I’m frugal and love DIY, but
I can’t make a mylar sheet or bag to compete with the “emergency blanket” at $2.49 nor the “space blanket” at $10-12 each. Can you? They both do their jobs well and very inexpensively, unobtrusive in your space, and weigh next to nothing.
I’m frugal and love DIY, but
Mylar Good For Signaling, Too
The shiny mylar “emergency blanket” can also be used for signaling – another reason to carry it.
I carry one of those bivvy bags
in the daypack. they are available on Ebay $12.50 shipped
if you also carry a small silnylon tarp or tube tent, you would have a very lightweight combo that you could even spend the night in and be reasonably well protected from the elements.
looking at the bothy bag demos on youtube, I can't imagine staying in there for more than a couple hours.
Yup, the ugly house wrap - I’ve carried a 8x10(?)sheet of it, folded into the bottom of my ditch bag with a hank of light line, for years - it’s waterproof, tough, can be rigged as a tent/windbreak/wrapper, whatever - use rocks in corners to create tie points - cheap as dirt, works just fine - have a couple of space blankets in the ditch bag too…
I carry an orange, 50 gallon 4 mil
garbage bag. Big enough to crawl in if needed and durable enough for spending the night. The space blankets are too flimsy and would be difficult to use in windy conditions.
Plastic tube tent
I must have sold thousands of these things back when I ran a local outdoor gear shop – I think every boy scout within a 200 mile radius must have bought one from us.
I have thought of getting one to take with me on vacations, not so much for emergency wilderness camping as for in case I have to camp out (again) for a prolonged period at an airport due to some emergency or flight cancellations. Instant privacy!
Also, one or more of them would make a good kayak or canoe storage cover.

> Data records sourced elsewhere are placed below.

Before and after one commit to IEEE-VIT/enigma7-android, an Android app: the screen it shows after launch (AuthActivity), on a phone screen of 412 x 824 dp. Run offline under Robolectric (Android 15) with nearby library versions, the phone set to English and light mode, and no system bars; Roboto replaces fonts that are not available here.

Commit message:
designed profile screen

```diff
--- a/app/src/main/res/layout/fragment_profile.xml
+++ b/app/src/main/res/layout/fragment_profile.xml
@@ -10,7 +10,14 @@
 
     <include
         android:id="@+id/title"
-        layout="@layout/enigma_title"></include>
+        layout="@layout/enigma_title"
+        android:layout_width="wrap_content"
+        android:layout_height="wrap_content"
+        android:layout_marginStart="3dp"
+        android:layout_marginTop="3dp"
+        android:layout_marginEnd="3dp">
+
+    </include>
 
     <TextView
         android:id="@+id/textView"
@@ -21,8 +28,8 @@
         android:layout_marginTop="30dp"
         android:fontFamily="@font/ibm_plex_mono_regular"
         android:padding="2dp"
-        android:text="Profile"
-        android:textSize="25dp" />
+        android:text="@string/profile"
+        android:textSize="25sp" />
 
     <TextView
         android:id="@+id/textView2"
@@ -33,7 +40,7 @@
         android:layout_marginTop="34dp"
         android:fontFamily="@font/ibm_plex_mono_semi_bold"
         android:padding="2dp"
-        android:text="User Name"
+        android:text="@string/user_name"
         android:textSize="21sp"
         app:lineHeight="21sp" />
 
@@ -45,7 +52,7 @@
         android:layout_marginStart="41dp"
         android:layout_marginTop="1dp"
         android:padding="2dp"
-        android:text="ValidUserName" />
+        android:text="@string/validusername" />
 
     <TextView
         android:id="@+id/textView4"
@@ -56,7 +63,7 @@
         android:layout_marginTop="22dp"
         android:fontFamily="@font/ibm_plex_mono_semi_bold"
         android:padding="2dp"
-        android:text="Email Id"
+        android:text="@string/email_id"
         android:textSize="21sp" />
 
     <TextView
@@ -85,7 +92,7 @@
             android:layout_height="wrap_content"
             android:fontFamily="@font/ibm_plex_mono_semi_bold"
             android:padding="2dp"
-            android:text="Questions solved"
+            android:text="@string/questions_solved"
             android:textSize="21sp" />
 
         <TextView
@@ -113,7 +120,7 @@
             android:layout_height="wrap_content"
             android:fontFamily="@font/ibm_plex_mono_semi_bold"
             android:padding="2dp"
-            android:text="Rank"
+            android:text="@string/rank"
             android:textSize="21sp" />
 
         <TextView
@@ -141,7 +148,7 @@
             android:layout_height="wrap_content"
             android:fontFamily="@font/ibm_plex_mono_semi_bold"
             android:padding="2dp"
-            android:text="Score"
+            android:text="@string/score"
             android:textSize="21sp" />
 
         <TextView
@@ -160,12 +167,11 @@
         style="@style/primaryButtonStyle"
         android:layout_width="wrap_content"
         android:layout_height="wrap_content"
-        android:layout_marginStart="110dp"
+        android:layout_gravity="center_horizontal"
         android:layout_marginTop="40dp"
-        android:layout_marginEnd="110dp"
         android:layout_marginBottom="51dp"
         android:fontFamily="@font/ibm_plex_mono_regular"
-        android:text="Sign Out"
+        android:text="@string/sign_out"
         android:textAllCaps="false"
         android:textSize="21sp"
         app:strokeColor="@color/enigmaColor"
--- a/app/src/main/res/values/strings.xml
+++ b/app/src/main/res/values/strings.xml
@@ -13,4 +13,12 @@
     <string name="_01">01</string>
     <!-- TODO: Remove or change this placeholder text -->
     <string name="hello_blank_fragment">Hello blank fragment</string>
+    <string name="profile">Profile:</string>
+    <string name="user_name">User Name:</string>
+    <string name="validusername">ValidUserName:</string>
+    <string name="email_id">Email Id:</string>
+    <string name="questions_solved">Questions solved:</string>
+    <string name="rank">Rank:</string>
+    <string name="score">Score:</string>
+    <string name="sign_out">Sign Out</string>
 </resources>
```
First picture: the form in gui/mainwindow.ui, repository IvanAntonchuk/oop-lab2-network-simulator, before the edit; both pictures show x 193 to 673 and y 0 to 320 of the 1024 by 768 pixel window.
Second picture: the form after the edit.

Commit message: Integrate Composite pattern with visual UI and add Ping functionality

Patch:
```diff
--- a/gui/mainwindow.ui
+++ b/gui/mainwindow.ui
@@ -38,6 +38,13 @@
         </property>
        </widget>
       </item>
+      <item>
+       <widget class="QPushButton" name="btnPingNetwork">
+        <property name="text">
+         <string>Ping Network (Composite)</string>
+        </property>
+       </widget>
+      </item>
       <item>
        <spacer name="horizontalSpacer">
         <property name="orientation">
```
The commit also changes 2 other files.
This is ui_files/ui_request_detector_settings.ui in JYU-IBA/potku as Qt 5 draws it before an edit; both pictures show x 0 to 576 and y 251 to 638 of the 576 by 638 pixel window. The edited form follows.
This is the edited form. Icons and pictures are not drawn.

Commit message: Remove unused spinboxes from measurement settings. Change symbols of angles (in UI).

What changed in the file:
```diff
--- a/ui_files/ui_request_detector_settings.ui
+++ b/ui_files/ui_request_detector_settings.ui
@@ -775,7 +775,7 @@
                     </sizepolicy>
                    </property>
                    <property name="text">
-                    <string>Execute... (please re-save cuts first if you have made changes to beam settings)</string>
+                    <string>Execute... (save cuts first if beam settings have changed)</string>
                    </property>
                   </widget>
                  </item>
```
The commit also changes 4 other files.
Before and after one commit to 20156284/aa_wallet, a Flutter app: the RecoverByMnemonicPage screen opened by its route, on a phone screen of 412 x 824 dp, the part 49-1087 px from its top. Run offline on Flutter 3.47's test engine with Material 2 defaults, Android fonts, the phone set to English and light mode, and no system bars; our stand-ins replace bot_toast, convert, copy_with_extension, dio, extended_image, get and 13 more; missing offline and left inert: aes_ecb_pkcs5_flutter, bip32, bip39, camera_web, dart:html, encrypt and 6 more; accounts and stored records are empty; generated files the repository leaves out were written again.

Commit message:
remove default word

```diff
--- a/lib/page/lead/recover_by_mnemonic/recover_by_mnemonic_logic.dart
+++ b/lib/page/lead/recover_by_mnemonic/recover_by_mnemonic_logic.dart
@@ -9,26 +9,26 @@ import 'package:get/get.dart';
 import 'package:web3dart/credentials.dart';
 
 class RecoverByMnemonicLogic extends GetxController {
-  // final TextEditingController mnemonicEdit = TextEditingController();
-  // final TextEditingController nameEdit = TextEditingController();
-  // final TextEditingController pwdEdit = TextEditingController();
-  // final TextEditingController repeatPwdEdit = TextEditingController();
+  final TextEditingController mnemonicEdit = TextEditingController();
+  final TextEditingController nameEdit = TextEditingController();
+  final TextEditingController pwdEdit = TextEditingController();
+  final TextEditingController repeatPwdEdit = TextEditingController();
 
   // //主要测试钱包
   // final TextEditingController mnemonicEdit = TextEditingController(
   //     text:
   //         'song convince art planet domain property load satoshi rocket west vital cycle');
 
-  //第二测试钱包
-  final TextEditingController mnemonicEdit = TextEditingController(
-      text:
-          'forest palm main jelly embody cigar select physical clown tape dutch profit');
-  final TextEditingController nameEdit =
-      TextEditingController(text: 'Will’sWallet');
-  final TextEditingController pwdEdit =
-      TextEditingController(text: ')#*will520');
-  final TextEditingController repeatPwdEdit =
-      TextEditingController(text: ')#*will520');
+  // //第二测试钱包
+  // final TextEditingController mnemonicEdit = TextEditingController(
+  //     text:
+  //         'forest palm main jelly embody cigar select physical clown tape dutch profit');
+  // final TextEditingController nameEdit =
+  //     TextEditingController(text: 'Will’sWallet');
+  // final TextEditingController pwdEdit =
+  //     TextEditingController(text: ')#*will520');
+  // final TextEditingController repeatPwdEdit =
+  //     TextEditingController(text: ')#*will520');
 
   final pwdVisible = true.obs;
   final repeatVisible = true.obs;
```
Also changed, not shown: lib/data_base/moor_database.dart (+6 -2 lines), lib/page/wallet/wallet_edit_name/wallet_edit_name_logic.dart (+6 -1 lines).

Tip: carry a few of those black spring clips that you use in an office to clamp together large stacks of paper. Clipped to the ridgeline of a tube tent, they can be used to suspend it from trees or other overhead structure and to secure the rope to keep the tube from creeping. Also can roll up one end and secure the roll with a clip, like on a dry bag
Heads-inside method makes it work
I tried a Beach Igloo in a class a couple years ago. Being made of parachute cloth, it’s very light and compacts well. IF you have a group, the amount of heat generated when huddled in one is amazing.
However, part of the reason it heats so well is because everybody’s head is inside. This is exactly how I get extra warmth when my sleeping bag is not quite warm enough–I completely cocoon myself, including head.
If you only have a poncho or emergency blanket or tarp, you can gain warmth simply by wrapping the thing over your entire head as well as rest of body. That means your face is inside, too! Otherwise, it’s just a hood.
second the tyvek NM
the WaterTribe modded space blanket
is the ticket. I take two space blankets, duct tape the long edges and one short edge together, then cut a head hole in the taped shut short end to turn it into a space poncho. fold it up, stick it into a Ziplock vacuum seal bag with a couple lighters, and some waterproof matches and you have a great survival kit.
From experience, 3rd the plastic
bags as as well.
Pull on, crouch down and flop sideways into the bushes.
I guess my inclination on this whole thing is that a nice tarp and/or tent is normally in my boat on a trip so I suppose maybe it would be worth considering one of the really light and small options mentioned here to have in my PFD in case I lose my boat. I’ve never carried anything like that - but it is worth considering.
Even better …
check out the plastic bags in the store on this site and read about how to use them. They are now available in blue which Peter has tested and is more visible than orange. Three dollars is pretty cheap insurance. I have one that I vacuum sealed to carry in my survival gear.
also check out the igloo made by Valley Kayaks on my blog,
If I was going somewhere with the potential to need to shelter for an extended time (I guess that would be relative) it would be great to have the Bothy. For shorter terms like waiting out a storm or getting out of the wind for lunch my poncho is fine. It is the large all purpose compliment to the bandanna. I’ve practiced staking out the corners of a poncho and using hiking staff, paddle, or limb as a center rib and can make a comfortable little pup-tent for heating water and taking a break out of the weather. Bonus points if you can find a big boulder or other backstop to block one of the open ends. Play with configurations for different circumstances on a nice day sometime.
I’ve also used a poncho as a tent ground cloth when I needed to. The only problem with that is you need another poncho if that is all you brought for rain.
You could carefully use it to carry small loads of fire wood and also as a tarp to keep it dry.
If really in need you could probably make a pretty good stretcher out of a rip-stop poncho, limbs, and duct tape or parachute cord.
I have ponchos in my large pack and my day pack. Don’t leave home without it.